[Change detection outputs]
══════════

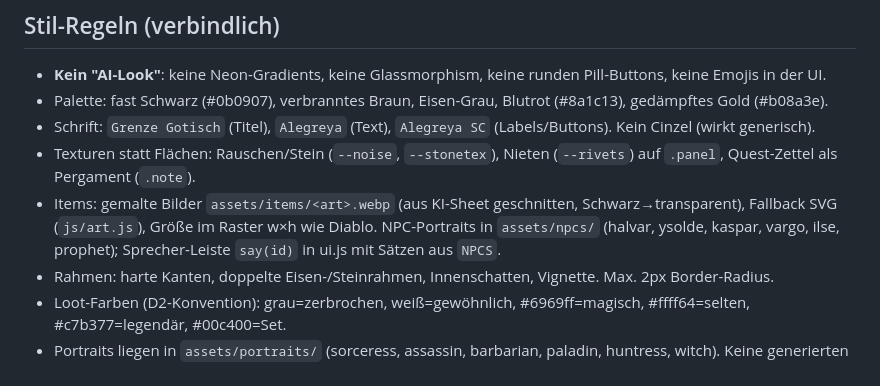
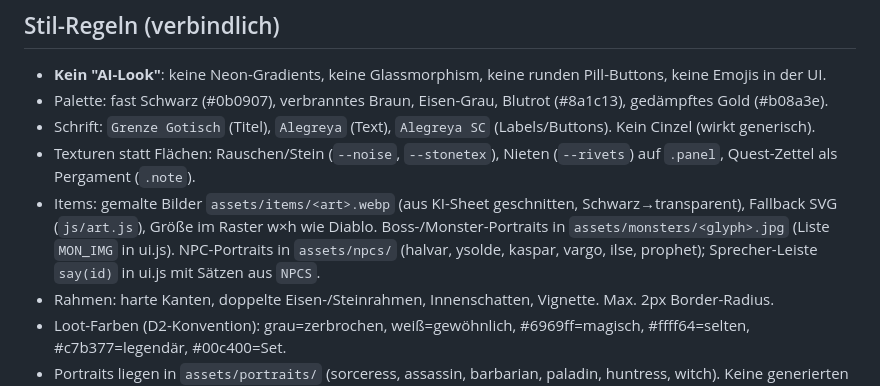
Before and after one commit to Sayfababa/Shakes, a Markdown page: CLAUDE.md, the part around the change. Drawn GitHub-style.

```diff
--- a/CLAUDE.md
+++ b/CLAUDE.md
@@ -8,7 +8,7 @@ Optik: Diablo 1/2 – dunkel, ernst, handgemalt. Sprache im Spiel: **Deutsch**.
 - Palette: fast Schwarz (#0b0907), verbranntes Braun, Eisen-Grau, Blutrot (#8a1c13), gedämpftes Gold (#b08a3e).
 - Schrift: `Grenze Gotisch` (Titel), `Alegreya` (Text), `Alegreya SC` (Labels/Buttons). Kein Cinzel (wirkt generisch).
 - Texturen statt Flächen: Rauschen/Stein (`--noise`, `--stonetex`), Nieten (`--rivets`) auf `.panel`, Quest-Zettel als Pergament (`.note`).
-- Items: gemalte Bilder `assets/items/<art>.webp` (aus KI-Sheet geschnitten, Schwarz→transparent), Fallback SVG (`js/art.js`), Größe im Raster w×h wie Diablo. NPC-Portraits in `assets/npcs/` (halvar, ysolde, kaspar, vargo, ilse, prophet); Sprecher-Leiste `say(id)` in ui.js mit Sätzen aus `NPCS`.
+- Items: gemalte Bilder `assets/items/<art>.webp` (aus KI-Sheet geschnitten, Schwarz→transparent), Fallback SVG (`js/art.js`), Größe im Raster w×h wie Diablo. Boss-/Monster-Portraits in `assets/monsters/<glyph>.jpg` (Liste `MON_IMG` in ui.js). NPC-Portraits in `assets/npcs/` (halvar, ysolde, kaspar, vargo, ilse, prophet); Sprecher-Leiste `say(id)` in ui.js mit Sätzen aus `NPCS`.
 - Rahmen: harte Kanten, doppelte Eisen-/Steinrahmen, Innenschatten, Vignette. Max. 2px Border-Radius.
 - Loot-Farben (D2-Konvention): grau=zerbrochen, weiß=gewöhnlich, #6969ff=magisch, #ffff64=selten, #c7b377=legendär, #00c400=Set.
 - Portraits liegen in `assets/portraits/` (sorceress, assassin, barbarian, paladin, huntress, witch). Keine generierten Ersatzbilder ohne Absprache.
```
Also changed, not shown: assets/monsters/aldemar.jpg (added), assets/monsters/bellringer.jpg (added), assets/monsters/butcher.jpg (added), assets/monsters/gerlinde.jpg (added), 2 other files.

══════════

=== Activity ===
Pull together all lines from the data that mention the word "Eisen".

=== Solution to the exercise ===
 - Palette: fast Schwarz (#0b0907), verbranntes Braun, Eisen-Grau, Blutrot (#8a1c13), gedämpftes Gold (#b08a3e).
 - Rahmen: harte Kanten, doppelte Eisen-/Steinrahmen, Innenschatten, Vignette. Max. 2px Border-Radius.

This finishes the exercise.